--- START ---

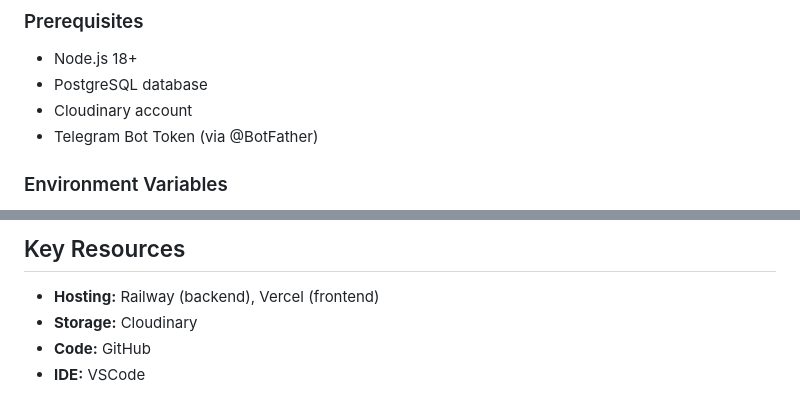
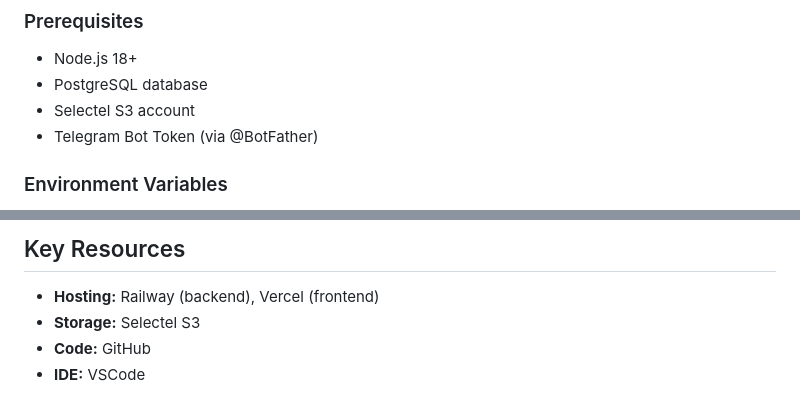
Before and after one commit to kansayred/arabuthka, a Markdown page: README.md, 2 parts joined by grey strips. Rendered like a GitHub page.

```diff
--- a/README.md
+++ b/README.md
@@ -61,7 +61,7 @@ Telegram App
 
 - Node.js 18+
 - PostgreSQL database
-- Cloudinary account
+- Selectel S3 account
 - Telegram Bot Token (via @BotFather)
 
 ### Environment Variables
@@ -168,7 +168,7 @@ arabuthka/
 ## Key Resources
 
 - **Hosting:** Railway (backend), Vercel (frontend)
-- **Storage:** Cloudinary
+- **Storage:** Selectel S3
 - **Code:** GitHub
 - **IDE:** VSCode
 
```
Also changed, not shown: other parts of README.md (+5 -5 lines).
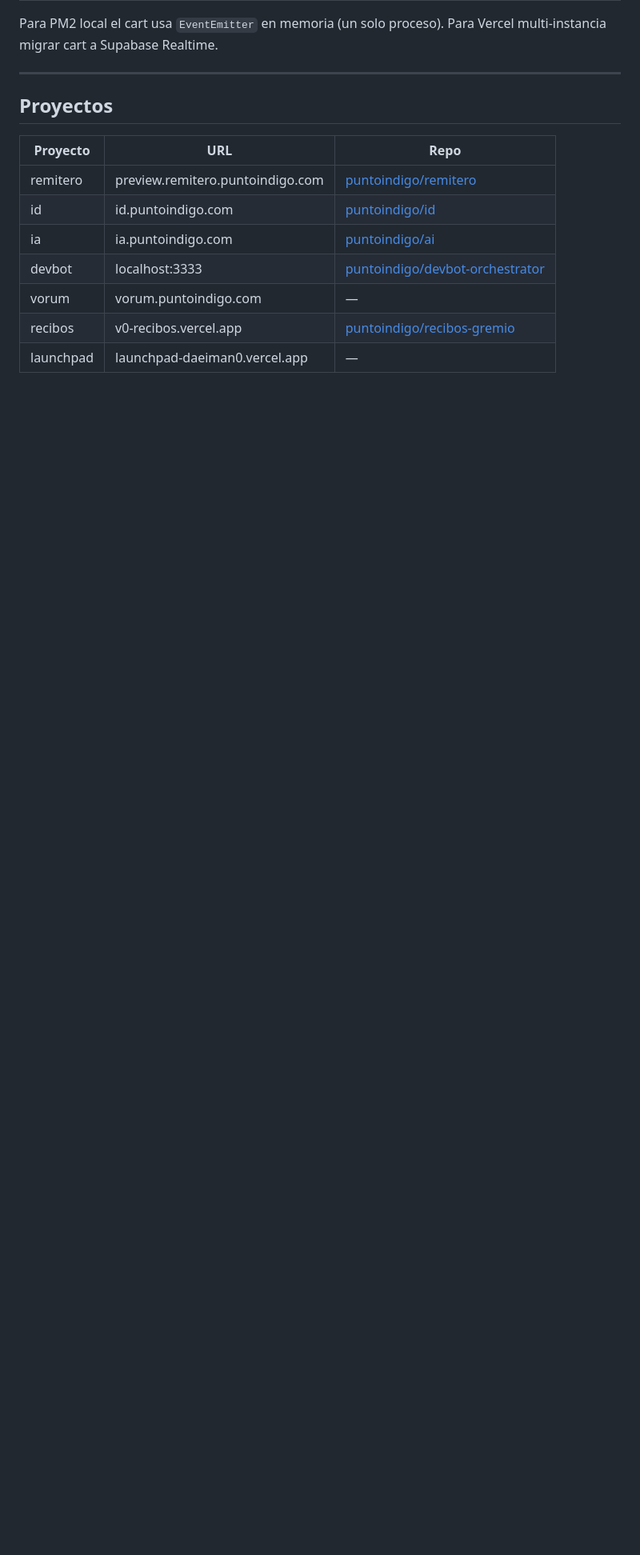
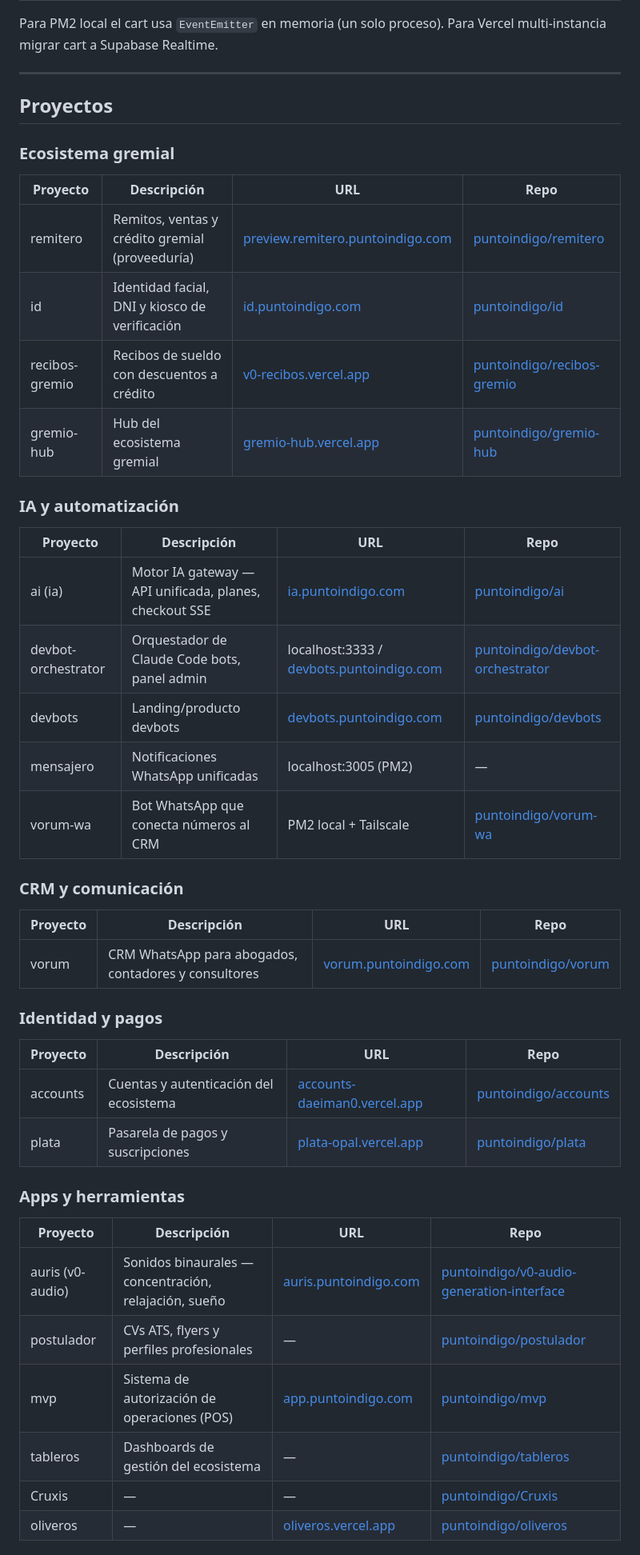
Before and after one commit to puntoindigo/infra, a Markdown page: README.md, the part around one of its changes. Shown at 80% size. Drawn GitHub-style; blank space fills up the shorter version.

Commit message:
docs: tabla completa de proyectos — 20 repos organizados por categoría
Co-Authored-By: Claude Sonnet 4.6 <noreply@anthropic.com>

```diff
--- a/README.md
+++ b/README.md
@@ -145,12 +145,46 @@ Para PM2 local el cart usa `EventEmitter` en memoria (un solo proceso). Para Ver
 
 ## Proyectos
 
-| Proyecto | URL | Repo |
-|---|---|---|
-| remitero | preview.remitero.puntoindigo.com | [puntoindigo/remitero](https://github.com/puntoindigo/remitero) |
-| id | id.puntoindigo.com | [puntoindigo/id](https://github.com/puntoindigo/id) |
-| ia | ia.puntoindigo.com | [puntoindigo/ai](https://github.com/puntoindigo/ai) |
-| devbot | localhost:3333 | [puntoindigo/devbot-orchestrator](https://github.com/puntoindigo/devbot-orchestrator) |
-| vorum | vorum.puntoindigo.com | — |
-| recibos | v0-recibos.vercel.app | [puntoindigo/recibos-gremio](https://github.com/puntoindigo/recibos-gremio) |
-| launchpad | launchpad-daeiman0.vercel.app | — |
+### Ecosistema gremial
+
+| Proyecto | Descripción | URL | Repo |
+|---|---|---|---|
+| remitero | Remitos, ventas y crédito gremial (proveeduría) | [preview.remitero.puntoindigo.com](https://preview.remitero.puntoindigo.com) | [puntoindigo/remitero](https://github.com/puntoindigo/remitero) |
+| id | Identidad facial, DNI y kiosco de verificación | [id.puntoindigo.com](https://id.puntoindigo.com) | [puntoindigo/id](https://github.com/puntoindigo/id) |
+| recibos-gremio | Recibos de sueldo con descuentos a crédito | [v0-recibos.vercel.app](https://v0-recibos.vercel.app) | [puntoindigo/recibos-gremio](https://github.com/puntoindigo/recibos-gremio) |
+| gremio-hub | Hub del ecosistema gremial | [gremio-hub.vercel.app](https://gremio-hub.vercel.app) | [puntoindigo/gremio-hub](https://github.com/puntoindigo/gremio-hub) |
+
+### IA y automatización
+
+| Proyecto | Descripción | URL | Repo |
+|---|---|---|---|
+| ai (ia) | Motor IA gateway — API unificada, planes, checkout SSE | [ia.puntoindigo.com](https://ia.puntoindigo.com) | [puntoindigo/ai](https://github.com/puntoindigo/ai) |
+| devbot-orchestrator | Orquestador de Claude Code bots, panel admin | localhost:3333 / [devbots.puntoindigo.com](https://devbots.puntoindigo.com) | [puntoindigo/devbot-orchestrator](https://github.com/puntoindigo/devbot-orchestrator) |
+| devbots | Landing/producto devbots | [devbots.puntoindigo.com](https://devbots.puntoindigo.com) | [puntoindigo/devbots](https://github.com/puntoindigo/devbots) |
+| mensajero | Notificaciones WhatsApp unificadas | localhost:3005 (PM2) | — |
+| vorum-wa | Bot WhatsApp que conecta números al CRM | PM2 local + Tailscale | [puntoindigo/vorum-wa](https://github.com/puntoindigo/vorum-wa) |
+
+### CRM y comunicación
+
+| Proyecto | Descripción | URL | Repo |
+|---|---|---|---|
+| vorum | CRM WhatsApp para abogados, contadores y consultores | [vorum.puntoindigo.com](https://vorum.puntoindigo.com) | [puntoindigo/vorum](https://github.com/puntoindigo/vorum) |
+
+### Identidad y pagos
+
+| Proyecto | Descripción | URL | Repo |
+|---|---|---|---|
+| accounts | Cuentas y autenticación del ecosistema | [accounts-daeiman0.vercel.app](https://accounts-daeiman0.vercel.app) | [puntoindigo/accounts](https://github.com/puntoindigo/accounts) |
+| plata | Pasarela de pagos y suscripciones | [plata-opal.vercel.app](https://plata-opal.vercel.app) | [puntoindigo/plata](https://github.com/puntoindigo/plata) |
+
+### Apps y herramientas
+
+| Proyecto | Descripción | URL | Repo |
+|---|---|---|---|
+| auris (v0-audio) | Sonidos binaurales — concentración, relajación, sueño | [auris.puntoindigo.com](https://auris.puntoindigo.com) | [puntoindigo/v0-audio-generation-interface](https://github.com/puntoindigo/v0-audio-generation-interface) |
+| postulador | CVs ATS, flyers y perfiles profesionales | — | [puntoindigo/postulador](https://github.com/puntoindigo/postulador) |
+| mvp | Sistema de autorización de operaciones (POS) | [app.puntoindigo.com](https://app.puntoindigo.com) | [puntoindigo/mvp](https://github.com/puntoindigo/mvp) |
+| tableros | Dashboards de gestión del ecosistema | — | [puntoindigo/tableros](https://github.com/puntoindigo/tableros) |
+| Cruxis | — | — | [puntoindigo/Cruxis](https://github.com/puntoindigo/Cruxis) |
+| oliveros | — | [oliveros.vercel.app](https://oliveros.vercel.app) | [puntoindigo/oliveros](https://github.com/puntoindigo/oliveros) |
+
```
Also changed, not shown: other parts of README.md (+17 -0 lines).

--- END ---

Task prompt
Find the word "other" in the data and copy out each line where it turns up.

Result of the task
Also changed, not shown: other parts of README.md (+5 -5 lines).
Also changed, not shown: other parts of README.md (+17 -0 lines).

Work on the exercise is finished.